_ACTIVITY:_ Every line of the records that holds the word "shown" should be copied.

_Recorded data:_
============
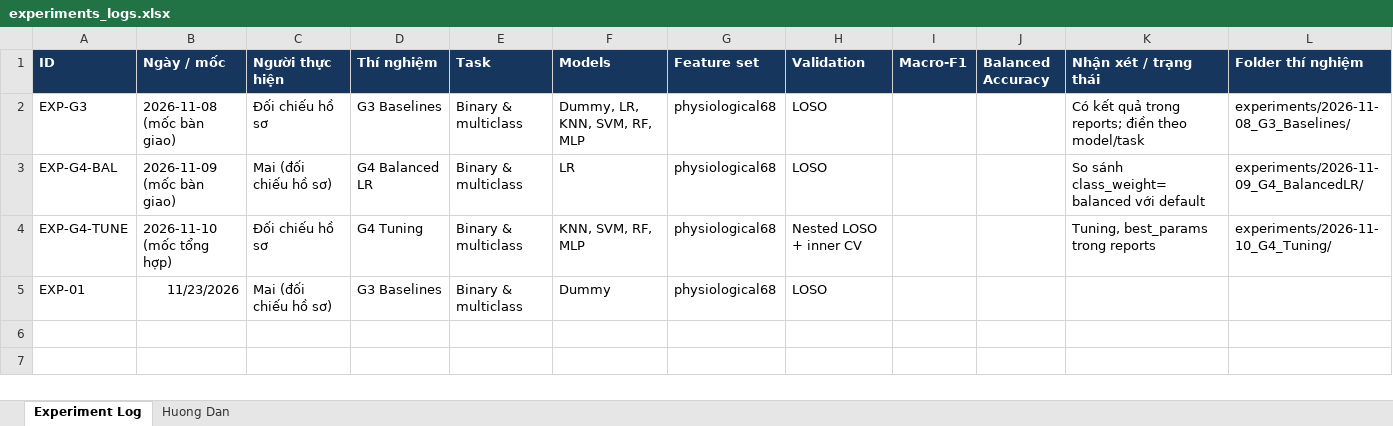
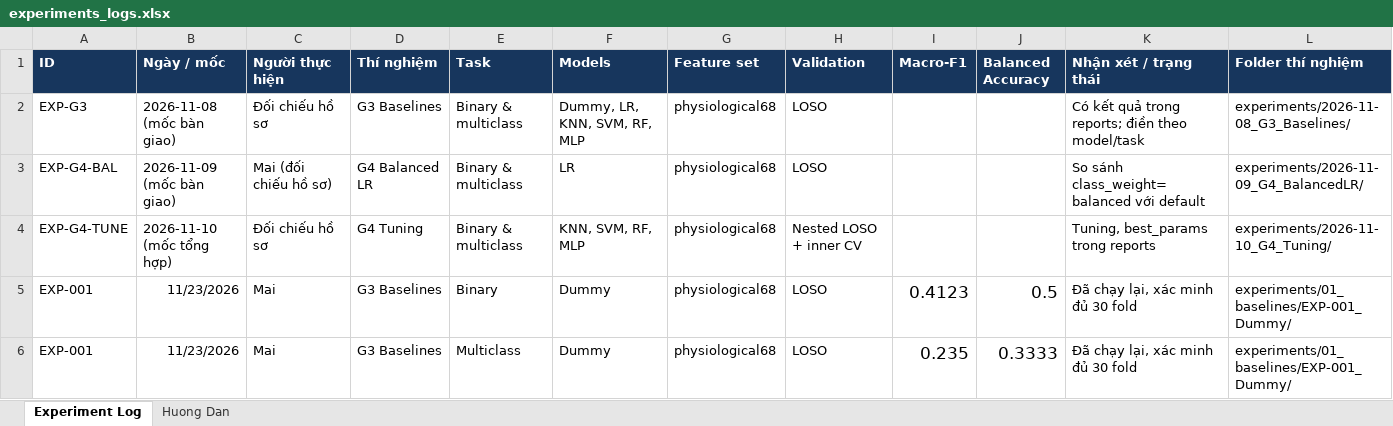
Before and after one commit to thaitran14072006/SGU26_Group09_Machine_Learning, an Excel workbook: wesad-stress-detection/experiments/experiments_logs.xlsx, sheet Experiment Log, drawn as a sheet; only a part is shown; values as stored, in another font and other column widths than the file's, no borders; removed rows and columns are numbered as before the commit, all else as after; rows hold the shown columns only; the diff names each change by its address in the sheet, - before the commit and + after, or states it on an @@ line.

```diff
--- a/wesad-stress-detection/experiments/experiments_logs.xlsx (sheet Experiment Log)
+++ b/wesad-stress-detection/experiments/experiments_logs.xlsx (sheet Experiment Log)
-row 5: EXP-01 | 11/23/2026 | Mai (đối chiếu hồ sơ) | G3 Baselines | Binary & multiclass | Dummy | physiological68 | LOSO
+row 5: EXP-001 | 11/23/2026 | Mai | G3 Baselines | Binary | Dummy | physiological68 | LOSO | 0.4123 | 0.5 | Đã chạy lại, xác minh đủ 30 fold | experiments/01_baselines/EXP-001_Dummy/
+row 6: EXP-001 | 11/23/2026 | Mai | G3 Baselines | Multiclass | Dummy | physiological68 | LOSO | 0.235 | 0.3333 | Đã chạy lại, xác minh đủ 30 fold | experiments/01_baselines/EXP-001_Dummy/
```
Also changed, not shown: 3 other files.
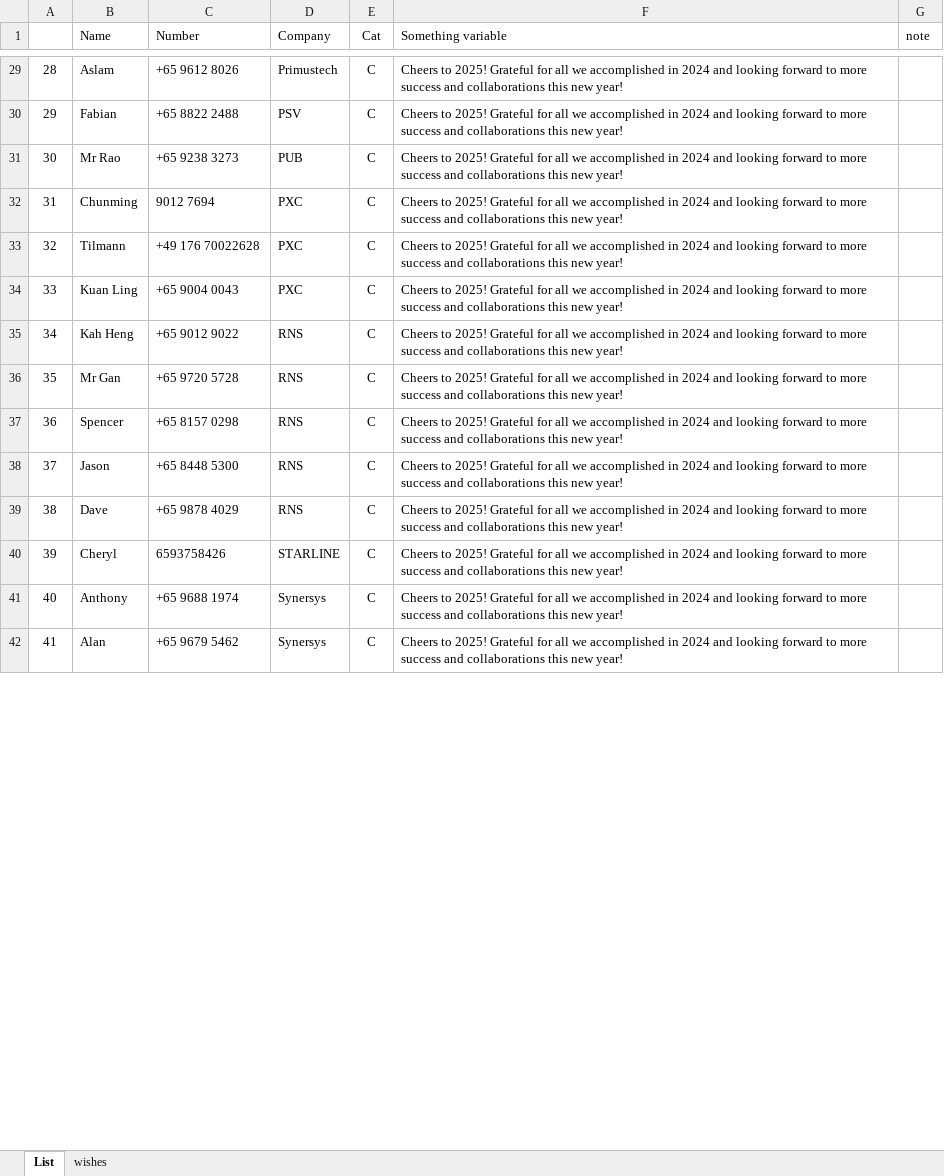
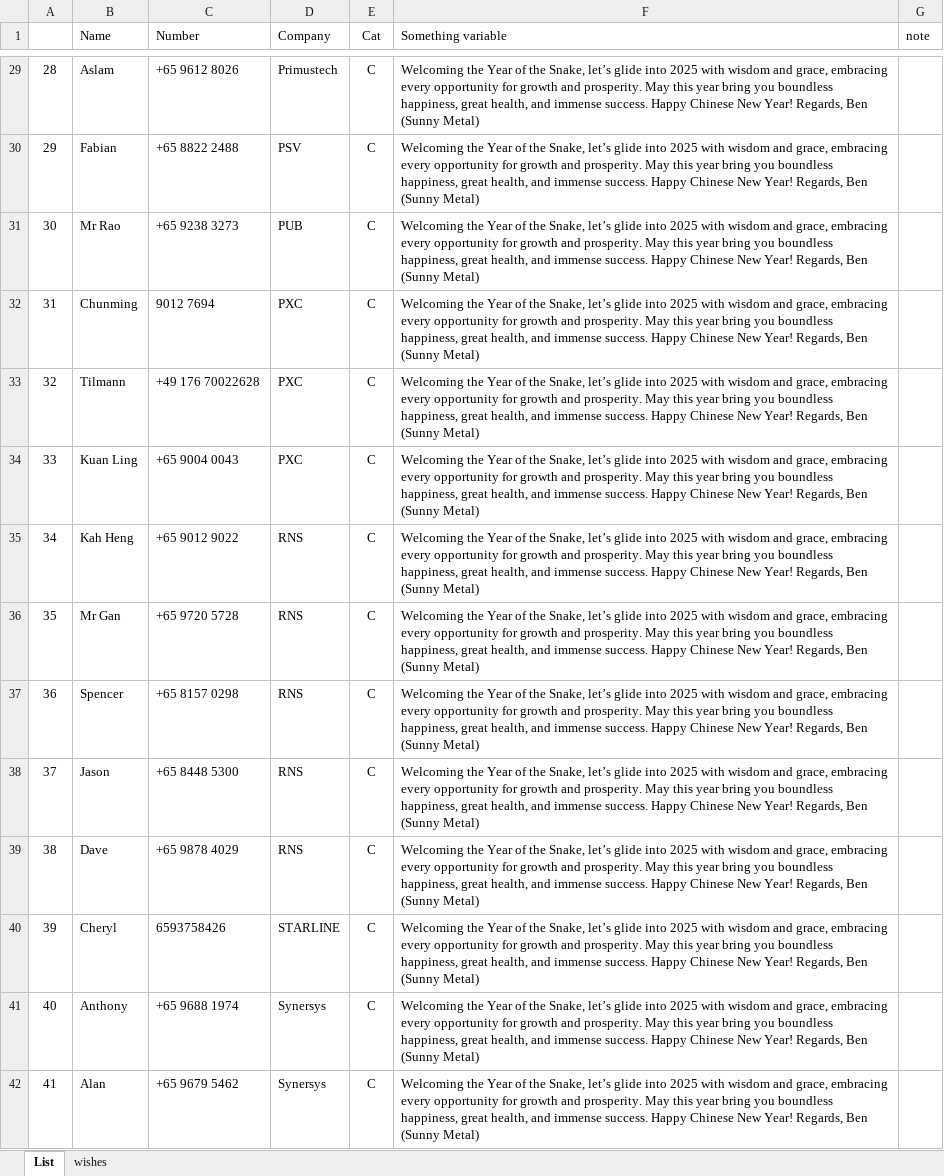
Before and after one commit to bpyj/sendwhatsapp, an Excel workbook: contacts281224.xlsx, sheet List, drawn as a sheet; only a part is shown, gaps mark what is left out; values as stored, in another font and other column widths than the file's, no borders; conditional formats not drawn; the diff covers the shown part only; the diff names each change by its address in the sheet, - before the commit and + after, or states it on an @@ line.

```diff
--- a/contacts281224.xlsx (sheet List)
+++ b/contacts281224.xlsx (sheet List)
-F29:F42 (Something variable): Cheers to 2025! Grateful for all we accomplished in 2024 and looking forward to more success and collaborations this new year!
+F29:F42 (Something variable): Welcoming the Year of the Snake, let’s glide into 2025 with wisdom and grace, embracing every opportunity for growth and prosperity. May this year bring you boundless happiness, great health, and immense success. Happy Chinese New Year! Regards, Ben (Sunny Metal)
```
Also changed, not shown: 25 added rows, 13 removed rows and 473 edited cells elsewhere in this sheet, sheet wishes, 1 other file.
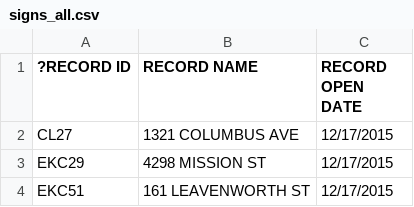
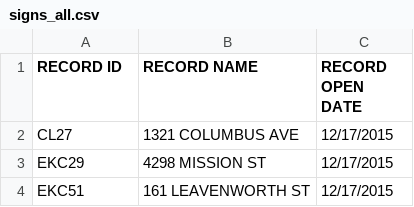
Before and after one commit to ChinnPlan/Accela, a CSV file: signs_all.csv, drawn as a sheet; only a part is shown.

Commit message:
Update signs_all.csv

```diff
--- a/signs_all.csv
+++ b/signs_all.csv
@@ -1,2 +1,2 @@
-?RECORD ID,RECORD NAME,RECORD OPEN DATE
+RECORD ID,RECORD NAME,RECORD OPEN DATE
 CL27,1321 COLUMBUS AVE,12/17/2015
```
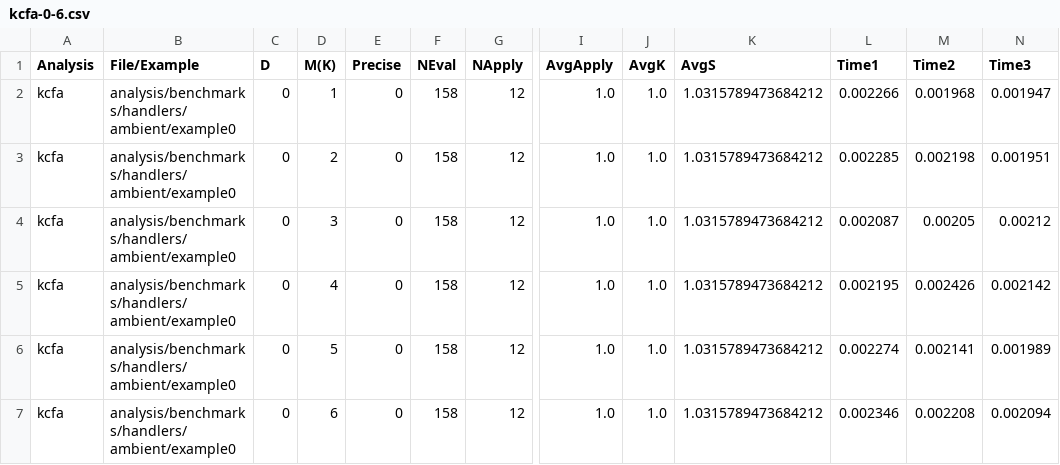
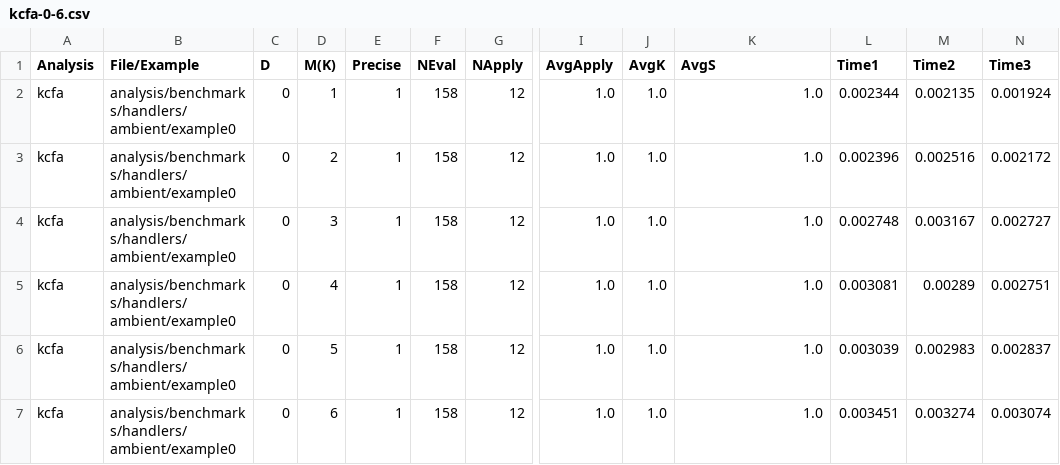
Before and after one commit to TimWhiting/koka, a CSV file: benchmarks/results/handlers/ambient/kcfa-0-6.csv, drawn as a sheet; only a part is shown, gaps mark what is left out; the diff names each change by its address in the sheet, - before the commit and + after, or states it on an @@ line.

```diff
--- a/benchmarks/results/handlers/ambient/kcfa-0-6.csv
+++ b/benchmarks/results/handlers/ambient/kcfa-0-6.csv
-E2:E7 (Precise): 0
+E2:E7 (Precise): 1
-K2:K7 (AvgS): 1.0315789473684212
+K2:K7 (AvgS): 1.0
-L2 (Time1): 0.002266
+L2 (Time1): 0.002344
-M2 (Time2): 0.001968
+M2 (Time2): 0.002135
-N2 (Time3): 0.001947
+N2 (Time3): 0.001924
-L3 (Time1): 0.002285
+L3 (Time1): 0.002396
-M3 (Time2): 0.002198
+M3 (Time2): 0.002516
-N3 (Time3): 0.001951
+N3 (Time3): 0.002172
-L4 (Time1): 0.002087
+L4 (Time1): 0.002748
-M4 (Time2): 0.00205
+M4 (Time2): 0.003167
-N4 (Time3): 0.00212
+N4 (Time3): 0.002727
-L5 (Time1): 0.002195
+L5 (Time1): 0.003081
-M5 (Time2): 0.002426
+M5 (Time2): 0.00289
-N5 (Time3): 0.002142
+N5 (Time3): 0.002751
-L6 (Time1): 0.002274
+L6 (Time1): 0.003039
-M6 (Time2): 0.002141
+M6 (Time2): 0.002983
-N6 (Time3): 0.001989
+N6 (Time3): 0.002837
-L7 (Time1): 0.002346
+L7 (Time1): 0.003451
-M7 (Time2): 0.002208
+M7 (Time2): 0.003274
-N7 (Time3): 0.002094
+N7 (Time3): 0.003074
```
Also changed, not shown: benchmarks/results/handlers/yield/kcfa-0-6.csv, benchmarks/results/rosetta/rosetta/0-nums/pr4rings/kcfa-0-6.csv, 17 other files.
============
_PROBLEM SOLUTION:_
Before and after one commit to thaitran14072006/SGU26_Group09_Machine_Learning, an Excel workbook: wesad-stress-detection/experiments/experiments_logs.xlsx, sheet Experiment Log, drawn as a sheet; only a part is shown; values as stored, in another font and other column widths than the file's, no borders; removed rows and columns are numbered as before the commit, all else as after; rows hold the shown columns only; the diff names each change by its address in the sheet, - before the commit and + after, or states it on an @@ line.
Also changed, not shown: 3 other files.
Before and after one commit to bpyj/sendwhatsapp, an Excel workbook: contacts281224.xlsx, sheet List, drawn as a sheet; only a part is shown, gaps mark what is left out; values as stored, in another font and other column widths than the file's, no borders; conditional formats not drawn; the diff covers the shown part only; the diff names each change by its address in the sheet, - before the commit and + after, or states it on an @@ line.
Also changed, not shown: 25 added rows, 13 removed rows and 473 edited cells elsewhere in this sheet, sheet wishes, 1 other file.
Before and after one commit to ChinnPlan/Accela, a CSV file: signs_all.csv, drawn as a sheet; only a part is shown.
Before and after one commit to TimWhiting/koka, a CSV file: benchmarks/results/handlers/ambient/kcfa-0-6.csv, drawn as a sheet; only a part is shown, gaps mark what is left out; the diff names each change by its address in the sheet, - before the commit and + after, or states it on an @@ line.
Also changed, not shown: benchmarks/results/handlers/yield/kcfa-0-6.csv, benchmarks/results/rosetta/rosetta/0-nums/pr4rings/kcfa-0-6.csv, 17 other files.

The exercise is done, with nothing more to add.